DATA EXCERPTS:
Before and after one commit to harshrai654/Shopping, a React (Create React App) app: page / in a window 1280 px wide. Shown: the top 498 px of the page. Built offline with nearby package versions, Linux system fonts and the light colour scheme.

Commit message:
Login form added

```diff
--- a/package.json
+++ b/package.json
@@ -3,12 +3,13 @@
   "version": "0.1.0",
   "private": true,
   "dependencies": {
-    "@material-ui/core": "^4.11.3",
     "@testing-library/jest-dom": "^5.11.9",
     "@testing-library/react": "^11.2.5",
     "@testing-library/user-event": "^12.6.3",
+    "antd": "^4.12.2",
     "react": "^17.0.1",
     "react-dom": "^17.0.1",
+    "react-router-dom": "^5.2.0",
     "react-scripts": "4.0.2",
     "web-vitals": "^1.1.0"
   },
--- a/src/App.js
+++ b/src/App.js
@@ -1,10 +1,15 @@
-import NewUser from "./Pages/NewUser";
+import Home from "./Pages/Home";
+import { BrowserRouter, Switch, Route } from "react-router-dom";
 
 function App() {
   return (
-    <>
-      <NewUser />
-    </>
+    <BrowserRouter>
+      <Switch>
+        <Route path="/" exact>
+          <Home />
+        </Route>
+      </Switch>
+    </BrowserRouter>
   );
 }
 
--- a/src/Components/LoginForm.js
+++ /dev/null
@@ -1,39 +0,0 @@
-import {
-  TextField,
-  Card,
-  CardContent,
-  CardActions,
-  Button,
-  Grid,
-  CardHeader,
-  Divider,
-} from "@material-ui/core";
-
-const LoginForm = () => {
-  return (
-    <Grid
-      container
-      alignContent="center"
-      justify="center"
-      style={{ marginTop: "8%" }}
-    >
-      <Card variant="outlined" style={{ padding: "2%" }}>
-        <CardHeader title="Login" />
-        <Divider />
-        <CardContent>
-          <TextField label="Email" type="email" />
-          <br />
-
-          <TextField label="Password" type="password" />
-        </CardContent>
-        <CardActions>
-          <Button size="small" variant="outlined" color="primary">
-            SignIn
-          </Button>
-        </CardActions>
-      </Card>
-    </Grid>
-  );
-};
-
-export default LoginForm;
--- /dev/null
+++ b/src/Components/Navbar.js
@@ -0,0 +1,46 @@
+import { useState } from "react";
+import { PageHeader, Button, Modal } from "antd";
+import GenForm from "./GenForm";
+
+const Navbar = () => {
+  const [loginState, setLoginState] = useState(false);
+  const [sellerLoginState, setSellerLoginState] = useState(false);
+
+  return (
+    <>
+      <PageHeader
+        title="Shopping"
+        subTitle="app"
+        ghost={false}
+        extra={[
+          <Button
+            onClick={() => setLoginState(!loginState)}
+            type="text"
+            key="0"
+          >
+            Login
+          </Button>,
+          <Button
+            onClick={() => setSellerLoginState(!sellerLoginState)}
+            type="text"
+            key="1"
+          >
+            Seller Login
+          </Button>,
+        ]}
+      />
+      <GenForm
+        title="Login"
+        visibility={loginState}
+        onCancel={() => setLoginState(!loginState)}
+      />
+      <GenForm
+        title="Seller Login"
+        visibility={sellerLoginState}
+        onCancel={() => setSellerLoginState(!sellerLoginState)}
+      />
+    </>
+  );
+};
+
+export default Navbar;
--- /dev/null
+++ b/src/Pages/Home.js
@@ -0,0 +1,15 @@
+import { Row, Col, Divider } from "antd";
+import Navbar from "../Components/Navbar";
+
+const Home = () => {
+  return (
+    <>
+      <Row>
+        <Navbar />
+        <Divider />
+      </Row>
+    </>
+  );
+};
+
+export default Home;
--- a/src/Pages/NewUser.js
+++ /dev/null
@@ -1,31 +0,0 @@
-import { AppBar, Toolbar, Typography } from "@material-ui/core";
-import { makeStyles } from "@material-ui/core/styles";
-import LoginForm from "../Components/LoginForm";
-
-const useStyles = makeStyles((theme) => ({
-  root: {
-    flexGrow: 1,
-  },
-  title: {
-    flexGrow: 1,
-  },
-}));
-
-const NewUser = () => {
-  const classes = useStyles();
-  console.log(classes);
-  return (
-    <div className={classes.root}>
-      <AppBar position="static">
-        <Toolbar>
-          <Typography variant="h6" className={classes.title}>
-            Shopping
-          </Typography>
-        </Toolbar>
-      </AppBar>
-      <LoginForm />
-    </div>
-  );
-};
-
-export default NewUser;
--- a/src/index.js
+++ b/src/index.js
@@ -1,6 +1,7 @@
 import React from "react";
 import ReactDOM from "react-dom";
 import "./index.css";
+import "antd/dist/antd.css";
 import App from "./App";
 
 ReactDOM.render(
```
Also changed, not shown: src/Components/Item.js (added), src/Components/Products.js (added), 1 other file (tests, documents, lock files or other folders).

WHAT YOU ARE ASKED TO DO:
Filter these records, keeping every line where the word "const" occurs.

PROBLEM SOLUTION:
-const LoginForm = () => {
+const Navbar = () => {
+  const [loginState, setLoginState] = useState(false);
+  const [sellerLoginState, setSellerLoginState] = useState(false);
+const Home = () => {
-const useStyles = makeStyles((theme) => ({
-const NewUser = () => {
-  const classes = useStyles();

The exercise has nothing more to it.